There has been speculation for several months that Brazil might reduce its country-wide ethanol fuel requirement. This has now become official. Brazilian President Dilma Rousseff has announced that in an effort to subdue inflation, the ethanol mandate will be reduced from the current blend level of 25 percent to either 18 percent or 20 percent and the final decision on the blend level will be made before the end of the month. Implementation would occur in August. The action is a direct result of rising prices for sugar that have been caused by back-to-back lower than expected sugarcane harvests.
The Vancouver Sun published a quote from an anonymous source saying, “The effect of ethanol prices has been very negative for inflation and inflation expectations … and the President has decided to act.”
Fuel accounts for 2.5 percent of the weighting within the main IPCA price index and experts predict the reduction could ease inflationary pressure.
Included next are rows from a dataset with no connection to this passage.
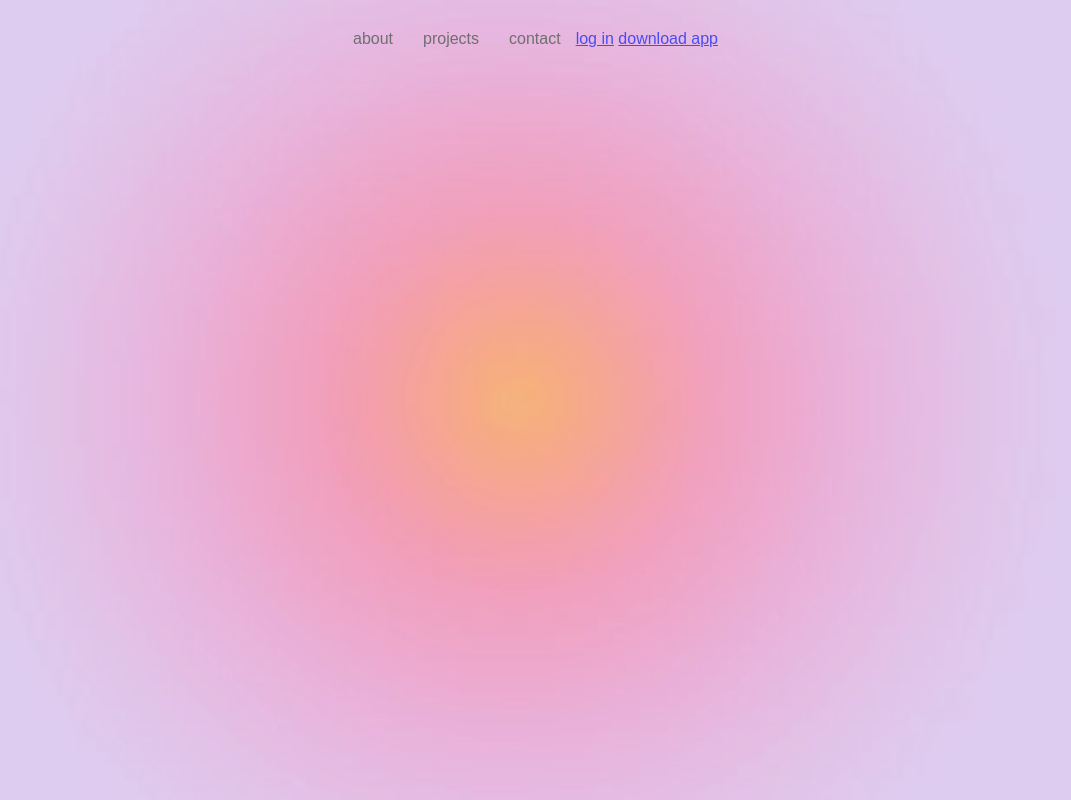
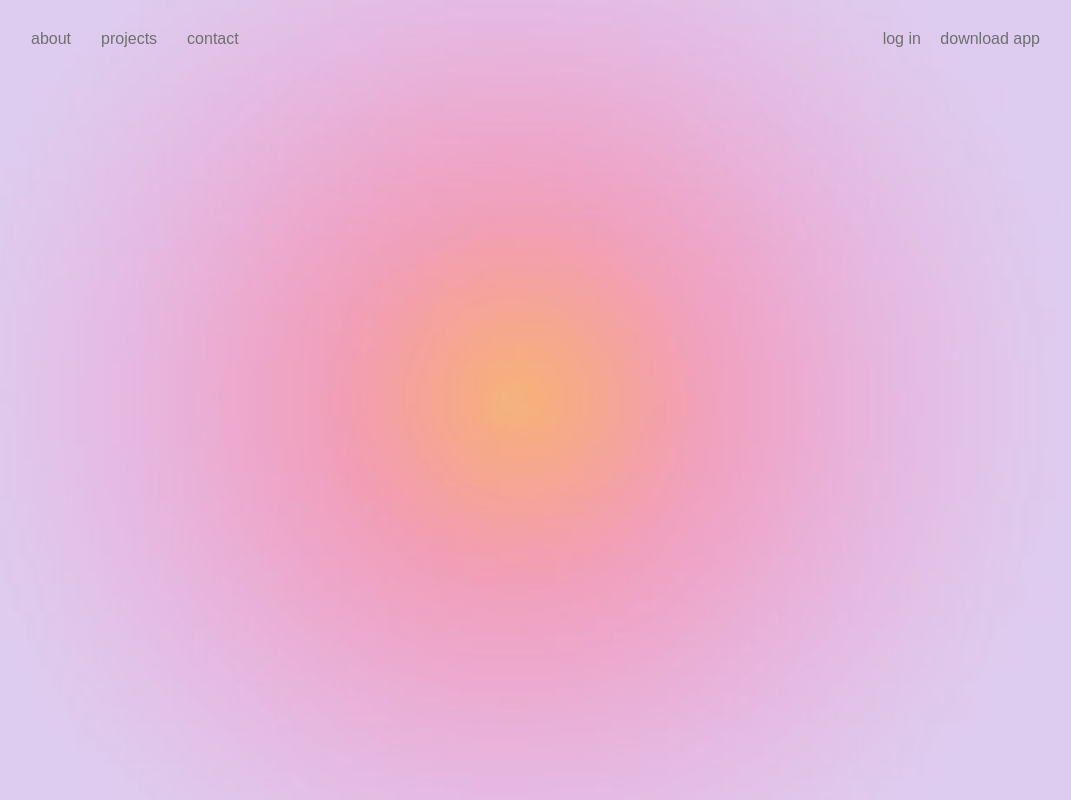
Before and after one commit to suhanisurya17/suhani-website, a plain HTML site: page index.html in a window 1280 px wide. Shown: the whole page, without its empty margins (112-1183 px from the left). Drawn offline with Linux system fonts and the light colour scheme.

Commit message:
Update style.css

```diff
--- a/style.css
+++ b/style.css
@@ -43,3 +43,15 @@ nav ul li a{
   color: #333;
   font-weight: 400;
 }
+
+
+nav div{
+  margin-left: auto; /* Push the div to the right */
+}
+
+nav div a{
+  text-decoration: none;
+  color: #333;
+  font-weight: 400;
+  margin-left: 15px; /* Add some space between the links */
+}
```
The sugarcane harvest is currently underway and it is not yet known what the final harvest numbers will be. Should they come in higher than expected, sugar mills may produce more sugar versus ethanol, or some may decide to produce the ethanol and export it to other markets including the U.S. Energy ministry officials are expected to meet tomorrow to discuss the potential consequences of reducing the ethanol blend.